* [WORK TO COMPLETE]:
Tally the lines of the listing that contain the string "like". Give the number and nothing else.

* [EXERCISE INPUT]:
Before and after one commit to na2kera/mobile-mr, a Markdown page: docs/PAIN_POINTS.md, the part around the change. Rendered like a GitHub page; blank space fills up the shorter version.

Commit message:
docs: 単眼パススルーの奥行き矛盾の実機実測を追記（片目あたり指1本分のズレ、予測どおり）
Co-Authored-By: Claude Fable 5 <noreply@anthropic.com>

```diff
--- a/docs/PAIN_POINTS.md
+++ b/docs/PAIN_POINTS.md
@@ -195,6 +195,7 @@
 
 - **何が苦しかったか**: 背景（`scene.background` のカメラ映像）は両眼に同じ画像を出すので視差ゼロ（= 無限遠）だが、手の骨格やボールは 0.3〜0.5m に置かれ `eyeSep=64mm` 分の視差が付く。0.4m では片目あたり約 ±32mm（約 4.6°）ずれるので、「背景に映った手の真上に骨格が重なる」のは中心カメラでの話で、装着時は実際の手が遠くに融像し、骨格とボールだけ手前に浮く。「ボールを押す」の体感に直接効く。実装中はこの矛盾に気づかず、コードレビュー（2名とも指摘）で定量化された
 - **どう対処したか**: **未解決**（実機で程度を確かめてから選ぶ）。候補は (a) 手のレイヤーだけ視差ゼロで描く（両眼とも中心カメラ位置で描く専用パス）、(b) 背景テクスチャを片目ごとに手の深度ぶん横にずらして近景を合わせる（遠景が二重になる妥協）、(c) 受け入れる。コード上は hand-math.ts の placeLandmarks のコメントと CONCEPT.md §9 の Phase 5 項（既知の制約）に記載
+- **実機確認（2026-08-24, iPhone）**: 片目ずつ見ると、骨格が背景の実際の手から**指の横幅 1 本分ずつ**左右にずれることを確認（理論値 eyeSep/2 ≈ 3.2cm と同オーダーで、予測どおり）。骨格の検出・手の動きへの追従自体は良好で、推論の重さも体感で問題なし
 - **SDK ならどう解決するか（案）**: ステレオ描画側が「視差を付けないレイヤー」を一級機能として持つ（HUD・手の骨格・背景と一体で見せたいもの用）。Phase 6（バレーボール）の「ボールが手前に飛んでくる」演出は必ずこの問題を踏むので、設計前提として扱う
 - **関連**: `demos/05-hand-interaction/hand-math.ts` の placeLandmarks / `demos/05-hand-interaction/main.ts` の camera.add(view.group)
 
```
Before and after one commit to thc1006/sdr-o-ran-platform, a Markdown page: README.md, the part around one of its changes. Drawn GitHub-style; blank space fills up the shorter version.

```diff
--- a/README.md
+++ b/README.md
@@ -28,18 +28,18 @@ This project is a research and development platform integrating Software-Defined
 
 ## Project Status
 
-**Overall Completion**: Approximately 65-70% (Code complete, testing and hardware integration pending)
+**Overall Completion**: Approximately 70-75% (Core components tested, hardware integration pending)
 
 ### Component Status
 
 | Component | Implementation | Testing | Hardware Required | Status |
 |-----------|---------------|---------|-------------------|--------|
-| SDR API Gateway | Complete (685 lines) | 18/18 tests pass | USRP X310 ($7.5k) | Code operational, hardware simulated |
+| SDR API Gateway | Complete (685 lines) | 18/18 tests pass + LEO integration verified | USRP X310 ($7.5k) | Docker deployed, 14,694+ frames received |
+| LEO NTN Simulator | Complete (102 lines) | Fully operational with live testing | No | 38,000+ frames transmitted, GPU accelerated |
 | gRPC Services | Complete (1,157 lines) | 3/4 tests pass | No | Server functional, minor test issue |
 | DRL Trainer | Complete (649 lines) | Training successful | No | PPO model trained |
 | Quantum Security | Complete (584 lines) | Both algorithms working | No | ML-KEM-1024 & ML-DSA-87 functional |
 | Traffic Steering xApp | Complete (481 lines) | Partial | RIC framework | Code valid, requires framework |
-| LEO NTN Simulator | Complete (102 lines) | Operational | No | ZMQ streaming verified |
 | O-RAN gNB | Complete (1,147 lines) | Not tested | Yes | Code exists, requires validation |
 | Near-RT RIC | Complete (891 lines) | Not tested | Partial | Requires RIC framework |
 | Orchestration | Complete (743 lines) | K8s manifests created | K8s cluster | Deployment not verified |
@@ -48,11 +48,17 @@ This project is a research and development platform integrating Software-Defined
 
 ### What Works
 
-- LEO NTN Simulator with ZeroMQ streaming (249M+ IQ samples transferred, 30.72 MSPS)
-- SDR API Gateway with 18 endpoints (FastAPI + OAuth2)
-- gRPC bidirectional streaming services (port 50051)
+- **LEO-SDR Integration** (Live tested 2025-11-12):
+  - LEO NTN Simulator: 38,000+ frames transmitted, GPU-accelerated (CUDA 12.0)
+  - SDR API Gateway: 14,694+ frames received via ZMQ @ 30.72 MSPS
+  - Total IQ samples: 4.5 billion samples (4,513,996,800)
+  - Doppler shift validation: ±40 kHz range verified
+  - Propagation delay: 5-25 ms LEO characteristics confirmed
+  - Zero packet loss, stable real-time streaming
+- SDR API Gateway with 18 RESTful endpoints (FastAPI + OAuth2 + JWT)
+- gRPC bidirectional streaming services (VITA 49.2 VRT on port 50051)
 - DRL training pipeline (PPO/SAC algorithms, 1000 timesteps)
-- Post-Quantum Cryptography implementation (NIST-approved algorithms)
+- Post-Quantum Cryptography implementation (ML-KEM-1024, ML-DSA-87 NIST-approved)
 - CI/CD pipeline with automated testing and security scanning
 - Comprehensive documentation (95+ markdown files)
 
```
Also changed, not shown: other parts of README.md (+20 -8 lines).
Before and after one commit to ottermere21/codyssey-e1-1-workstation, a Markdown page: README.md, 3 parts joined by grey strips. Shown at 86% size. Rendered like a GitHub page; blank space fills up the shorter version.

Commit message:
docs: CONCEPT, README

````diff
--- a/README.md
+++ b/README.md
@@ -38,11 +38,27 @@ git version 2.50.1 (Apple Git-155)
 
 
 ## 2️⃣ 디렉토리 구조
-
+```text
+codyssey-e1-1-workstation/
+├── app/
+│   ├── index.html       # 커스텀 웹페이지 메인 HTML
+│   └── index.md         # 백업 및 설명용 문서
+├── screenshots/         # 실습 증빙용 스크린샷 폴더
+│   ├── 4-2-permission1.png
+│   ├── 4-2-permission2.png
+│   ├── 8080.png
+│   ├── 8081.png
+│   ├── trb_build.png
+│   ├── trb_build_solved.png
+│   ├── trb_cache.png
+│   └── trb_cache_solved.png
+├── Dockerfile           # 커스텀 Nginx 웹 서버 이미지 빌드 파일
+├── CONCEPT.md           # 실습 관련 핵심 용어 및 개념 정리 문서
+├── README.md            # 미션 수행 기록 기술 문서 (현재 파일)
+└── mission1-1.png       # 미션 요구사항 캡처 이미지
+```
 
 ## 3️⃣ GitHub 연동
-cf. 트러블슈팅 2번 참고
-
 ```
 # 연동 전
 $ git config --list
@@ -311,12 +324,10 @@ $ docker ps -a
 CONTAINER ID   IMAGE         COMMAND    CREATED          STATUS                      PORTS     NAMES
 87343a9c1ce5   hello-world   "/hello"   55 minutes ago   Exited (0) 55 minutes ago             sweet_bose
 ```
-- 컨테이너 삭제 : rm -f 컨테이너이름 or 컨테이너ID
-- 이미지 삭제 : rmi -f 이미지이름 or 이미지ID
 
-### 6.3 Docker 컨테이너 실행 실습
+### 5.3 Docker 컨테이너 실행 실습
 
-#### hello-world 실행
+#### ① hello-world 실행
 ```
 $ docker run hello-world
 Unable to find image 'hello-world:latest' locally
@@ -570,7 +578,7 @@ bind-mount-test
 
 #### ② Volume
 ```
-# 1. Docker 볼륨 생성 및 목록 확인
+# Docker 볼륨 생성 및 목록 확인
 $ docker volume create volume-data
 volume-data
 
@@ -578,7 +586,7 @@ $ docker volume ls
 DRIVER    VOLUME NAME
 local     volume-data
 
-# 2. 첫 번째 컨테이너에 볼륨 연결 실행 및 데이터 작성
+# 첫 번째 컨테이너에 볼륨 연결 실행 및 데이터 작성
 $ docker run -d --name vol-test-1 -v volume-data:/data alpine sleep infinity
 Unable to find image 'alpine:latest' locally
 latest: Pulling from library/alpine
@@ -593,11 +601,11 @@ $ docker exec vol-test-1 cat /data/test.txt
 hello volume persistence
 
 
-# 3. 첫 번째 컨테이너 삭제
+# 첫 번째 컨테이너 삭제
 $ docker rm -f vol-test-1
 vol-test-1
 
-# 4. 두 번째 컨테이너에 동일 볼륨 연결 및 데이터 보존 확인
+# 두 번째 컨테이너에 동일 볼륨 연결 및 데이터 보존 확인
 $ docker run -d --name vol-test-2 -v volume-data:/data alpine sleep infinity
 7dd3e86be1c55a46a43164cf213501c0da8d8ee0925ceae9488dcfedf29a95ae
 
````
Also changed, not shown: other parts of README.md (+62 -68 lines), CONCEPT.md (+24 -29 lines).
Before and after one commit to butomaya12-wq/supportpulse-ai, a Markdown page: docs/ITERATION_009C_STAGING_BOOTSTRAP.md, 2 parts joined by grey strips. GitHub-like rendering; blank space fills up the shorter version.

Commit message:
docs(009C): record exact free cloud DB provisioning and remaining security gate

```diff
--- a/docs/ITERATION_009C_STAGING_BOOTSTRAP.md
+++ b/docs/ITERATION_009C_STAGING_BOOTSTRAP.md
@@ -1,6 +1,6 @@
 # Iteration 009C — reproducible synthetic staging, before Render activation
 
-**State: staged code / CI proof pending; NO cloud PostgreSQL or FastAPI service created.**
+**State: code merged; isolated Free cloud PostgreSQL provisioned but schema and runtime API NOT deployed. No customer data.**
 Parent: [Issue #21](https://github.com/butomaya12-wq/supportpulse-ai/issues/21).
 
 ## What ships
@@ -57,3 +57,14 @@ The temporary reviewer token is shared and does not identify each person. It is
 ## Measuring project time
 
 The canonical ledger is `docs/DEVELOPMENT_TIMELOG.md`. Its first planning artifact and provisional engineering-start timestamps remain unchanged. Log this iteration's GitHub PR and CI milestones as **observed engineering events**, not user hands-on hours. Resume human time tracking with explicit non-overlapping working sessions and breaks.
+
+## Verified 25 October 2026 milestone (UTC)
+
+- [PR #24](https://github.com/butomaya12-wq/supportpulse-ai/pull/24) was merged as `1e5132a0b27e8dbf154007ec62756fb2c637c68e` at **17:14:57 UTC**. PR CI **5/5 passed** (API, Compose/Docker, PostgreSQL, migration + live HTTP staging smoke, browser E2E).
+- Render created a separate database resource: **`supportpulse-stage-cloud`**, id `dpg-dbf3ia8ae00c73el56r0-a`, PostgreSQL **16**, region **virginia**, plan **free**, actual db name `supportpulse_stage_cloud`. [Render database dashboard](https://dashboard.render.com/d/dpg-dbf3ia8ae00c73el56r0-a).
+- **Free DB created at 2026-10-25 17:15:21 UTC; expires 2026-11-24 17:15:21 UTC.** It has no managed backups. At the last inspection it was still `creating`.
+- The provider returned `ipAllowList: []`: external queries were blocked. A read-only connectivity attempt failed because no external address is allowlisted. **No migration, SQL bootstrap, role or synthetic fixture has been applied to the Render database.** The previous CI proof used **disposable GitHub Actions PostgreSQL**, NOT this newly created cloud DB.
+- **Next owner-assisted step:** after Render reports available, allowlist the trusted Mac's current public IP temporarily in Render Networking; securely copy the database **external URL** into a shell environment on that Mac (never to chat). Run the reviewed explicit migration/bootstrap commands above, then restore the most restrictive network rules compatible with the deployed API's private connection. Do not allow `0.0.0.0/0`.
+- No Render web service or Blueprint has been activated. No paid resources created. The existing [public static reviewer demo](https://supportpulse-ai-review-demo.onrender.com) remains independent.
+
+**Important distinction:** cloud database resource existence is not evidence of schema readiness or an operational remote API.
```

* [RESPONSE]:
3